Segment Start: Given data

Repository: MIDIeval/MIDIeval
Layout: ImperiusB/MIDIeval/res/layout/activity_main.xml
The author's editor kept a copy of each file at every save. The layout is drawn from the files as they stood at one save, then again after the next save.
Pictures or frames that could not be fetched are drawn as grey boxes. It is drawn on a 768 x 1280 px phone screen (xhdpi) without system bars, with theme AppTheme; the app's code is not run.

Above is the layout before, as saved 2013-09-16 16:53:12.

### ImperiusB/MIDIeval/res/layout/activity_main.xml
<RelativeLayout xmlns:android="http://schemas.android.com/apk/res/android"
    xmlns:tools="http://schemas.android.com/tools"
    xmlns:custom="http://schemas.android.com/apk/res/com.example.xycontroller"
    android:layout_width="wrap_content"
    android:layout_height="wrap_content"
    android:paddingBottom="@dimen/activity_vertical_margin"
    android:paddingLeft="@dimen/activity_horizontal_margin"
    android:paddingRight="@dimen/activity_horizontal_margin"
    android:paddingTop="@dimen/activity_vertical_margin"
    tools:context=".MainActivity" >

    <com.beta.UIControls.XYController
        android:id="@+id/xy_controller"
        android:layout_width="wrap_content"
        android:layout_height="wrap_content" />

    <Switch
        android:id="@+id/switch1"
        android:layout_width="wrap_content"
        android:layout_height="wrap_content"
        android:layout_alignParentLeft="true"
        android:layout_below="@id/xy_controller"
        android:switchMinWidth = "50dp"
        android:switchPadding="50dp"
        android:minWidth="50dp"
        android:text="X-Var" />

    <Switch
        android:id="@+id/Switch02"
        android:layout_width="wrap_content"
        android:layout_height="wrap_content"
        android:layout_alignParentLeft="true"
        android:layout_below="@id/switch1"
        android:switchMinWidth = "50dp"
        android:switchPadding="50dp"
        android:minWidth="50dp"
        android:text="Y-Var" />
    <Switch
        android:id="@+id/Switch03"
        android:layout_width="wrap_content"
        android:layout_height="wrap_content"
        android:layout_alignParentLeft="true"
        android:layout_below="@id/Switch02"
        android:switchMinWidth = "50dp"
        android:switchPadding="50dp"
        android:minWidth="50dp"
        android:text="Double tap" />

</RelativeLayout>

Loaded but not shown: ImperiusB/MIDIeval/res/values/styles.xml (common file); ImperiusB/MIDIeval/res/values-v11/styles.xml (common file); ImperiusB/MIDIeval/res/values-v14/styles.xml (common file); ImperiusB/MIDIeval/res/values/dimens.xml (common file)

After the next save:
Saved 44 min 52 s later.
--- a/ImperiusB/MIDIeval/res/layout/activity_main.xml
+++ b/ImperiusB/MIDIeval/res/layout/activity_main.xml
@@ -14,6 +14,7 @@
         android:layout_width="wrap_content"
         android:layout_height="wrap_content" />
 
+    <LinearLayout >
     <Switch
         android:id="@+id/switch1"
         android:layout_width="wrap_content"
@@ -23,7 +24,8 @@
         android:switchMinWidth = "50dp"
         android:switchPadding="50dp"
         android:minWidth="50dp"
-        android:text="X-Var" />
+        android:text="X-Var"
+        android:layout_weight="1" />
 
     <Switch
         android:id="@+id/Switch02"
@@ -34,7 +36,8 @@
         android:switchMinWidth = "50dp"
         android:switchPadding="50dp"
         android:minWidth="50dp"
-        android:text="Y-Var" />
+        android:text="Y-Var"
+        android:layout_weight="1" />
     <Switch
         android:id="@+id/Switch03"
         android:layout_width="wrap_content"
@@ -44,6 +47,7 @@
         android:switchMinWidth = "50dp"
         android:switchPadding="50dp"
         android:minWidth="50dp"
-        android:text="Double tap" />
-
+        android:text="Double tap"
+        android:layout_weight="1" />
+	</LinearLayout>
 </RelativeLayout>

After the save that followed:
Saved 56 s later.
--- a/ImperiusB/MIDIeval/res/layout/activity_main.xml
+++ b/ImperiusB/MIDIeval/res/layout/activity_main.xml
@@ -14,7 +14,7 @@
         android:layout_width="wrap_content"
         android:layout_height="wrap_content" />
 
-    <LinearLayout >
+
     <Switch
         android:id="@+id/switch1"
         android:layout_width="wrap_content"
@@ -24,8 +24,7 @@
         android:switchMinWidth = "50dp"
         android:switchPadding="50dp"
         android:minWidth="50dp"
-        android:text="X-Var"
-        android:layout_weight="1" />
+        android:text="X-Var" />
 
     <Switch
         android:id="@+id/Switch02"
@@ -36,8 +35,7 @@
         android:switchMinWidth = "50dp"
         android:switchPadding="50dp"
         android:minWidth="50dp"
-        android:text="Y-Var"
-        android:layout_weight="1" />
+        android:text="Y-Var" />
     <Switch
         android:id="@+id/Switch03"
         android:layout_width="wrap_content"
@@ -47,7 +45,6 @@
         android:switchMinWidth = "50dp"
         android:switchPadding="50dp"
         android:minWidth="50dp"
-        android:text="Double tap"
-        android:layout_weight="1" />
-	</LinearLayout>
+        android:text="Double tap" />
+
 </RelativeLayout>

Segment End: Given data

== Assigned task ==
Please return the data above exactly as given.

== Written reply ==
Repository: MIDIeval/MIDIeval
Layout: ImperiusB/MIDIeval/res/layout/activity_main.xml
The author's editor kept a copy of each file at every save. The layout is drawn from the files as they stood at one save, then again after the next save.
Pictures or frames that could not be fetched are drawn as grey boxes. It is drawn on a 768 x 1280 px phone screen (xhdpi) without system bars, with theme AppTheme; the app's code is not run.

Above is the layout before, as saved 2013-09-16 16:53:12.

### ImperiusB/MIDIeval/res/layout/activity_main.xml
<RelativeLayout xmlns:android="http://schemas.android.com/apk/res/android"
    xmlns:tools="http://schemas.android.com/tools"
    xmlns:custom="http://schemas.android.com/apk/res/com.example.xycontroller"
    android:layout_width="wrap_content"
    android:layout_height="wrap_content"
    android:paddingBottom="@dimen/activity_vertical_margin"
    android:paddingLeft="@dimen/activity_horizontal_margin"
    android:paddingRight="@dimen/activity_horizontal_margin"
    android:paddingTop="@dimen/activity_vertical_margin"
    tools:context=".MainActivity" >

    <com.beta.UIControls.XYController
        android:id="@+id/xy_controller"
        android:layout_width="wrap_content"
        android:layout_height="wrap_content" />

    <Switch
        android:id="@+id/switch1"
        android:layout_width="wrap_content"
        android:layout_height="wrap_content"
        android:layout_alignParentLeft="true"
        android:layout_below="@id/xy_controller"
        android:switchMinWidth = "50dp"
        android:switchPadding="50dp"
        android:minWidth="50dp"
        android:text="X-Var" />

    <Switch
        android:id="@+id/Switch02"
        android:layout_width="wrap_content"
        android:layout_height="wrap_content"
        android:layout_alignParentLeft="true"
        android:layout_below="@id/switch1"
        android:switchMinWidth = "50dp"
        android:switchPadding="50dp"
        android:minWidth="50dp"
        android:text="Y-Var" />
    <Switch
        android:id="@+id/Switch03"
        android:layout_width="wrap_content"
        android:layout_height="wrap_content"
        android:layout_alignParentLeft="true"
        android:layout_below="@id/Switch02"
        android:switchMinWidth = "50dp"
        android:switchPadding="50dp"
        android:minWidth="50dp"
        android:text="Double tap" />

</RelativeLayout>

Loaded but not shown: ImperiusB/MIDIeval/res/values/styles.xml (common file); ImperiusB/MIDIeval/res/values-v11/styles.xml (common file); ImperiusB/MIDIeval/res/values-v14/styles.xml (common file); ImperiusB/MIDIeval/res/values/dimens.xml (common file)

After the next save:
Saved 44 min 52 s later.
--- a/ImperiusB/MIDIeval/res/layout/activity_main.xml
+++ b/ImperiusB/MIDIeval/res/layout/activity_main.xml
@@ -14,6 +14,7 @@
         android:layout_width="wrap_content"
         android:layout_height="wrap_content" />
 
+    <LinearLayout >
     <Switch
         android:id="@+id/switch1"
         android:layout_width="wrap_content"
@@ -23,7 +24,8 @@
         android:switchMinWidth = "50dp"
         android:switchPadding="50dp"
         android:minWidth="50dp"
-        android:text="X-Var" />
+        android:text="X-Var"
+        android:layout_weight="1" />
 
     <Switch
         android:id="@+id/Switch02"
@@ -34,7 +36,8 @@
         android:switchMinWidth = "50dp"
         android:switchPadding="50dp"
         android:minWidth="50dp"
-        android:text="Y-Var" />
+        android:text="Y-Var"
+        android:layout_weight="1" />
     <Switch
         android:id="@+id/Switch03"
         android:layout_width="wrap_content"
@@ -44,6 +47,7 @@
         android:switchMinWidth = "50dp"
         android:switchPadding="50dp"
         android:minWidth="50dp"
-        android:text="Double tap" />
-
+        android:text="Double tap"
+        android:layout_weight="1" />
+	</LinearLayout>
 </RelativeLayout>

After the save that followed:
Saved 56 s later.
--- a/ImperiusB/MIDIeval/res/layout/activity_main.xml
+++ b/ImperiusB/MIDIeval/res/layout/activity_main.xml
@@ -14,7 +14,7 @@
         android:layout_width="wrap_content"
         android:layout_height="wrap_content" />
 
-    <LinearLayout >
+
     <Switch
         android:id="@+id/switch1"
         android:layout_width="wrap_content"
@@ -24,8 +24,7 @@
         android:switchMinWidth = "50dp"
         android:switchPadding="50dp"
         android:minWidth="50dp"
-        android:text="X-Var"
-        android:layout_weight="1" />
+        android:text="X-Var" />
 
     <Switch
         android:id="@+id/Switch02"
@@ -36,8 +35,7 @@
         android:switchMinWidth = "50dp"
         android:switchPadding="50dp"
         android:minWidth="50dp"
-        android:text="Y-Var"
-        android:layout_weight="1" />
+        android:text="Y-Var" />
     <Switch
         android:id="@+id/Switch03"
         android:layout_width="wrap_content"
@@ -47,7 +45,6 @@
         android:switchMinWidth = "50dp"
         android:switchPadding="50dp"
         android:minWidth="50dp"
-        android:text="Double tap"
-        android:layout_weight="1" />
-	</LinearLayout>
+        android:text="Double tap" />
+
 </RelativeLayout>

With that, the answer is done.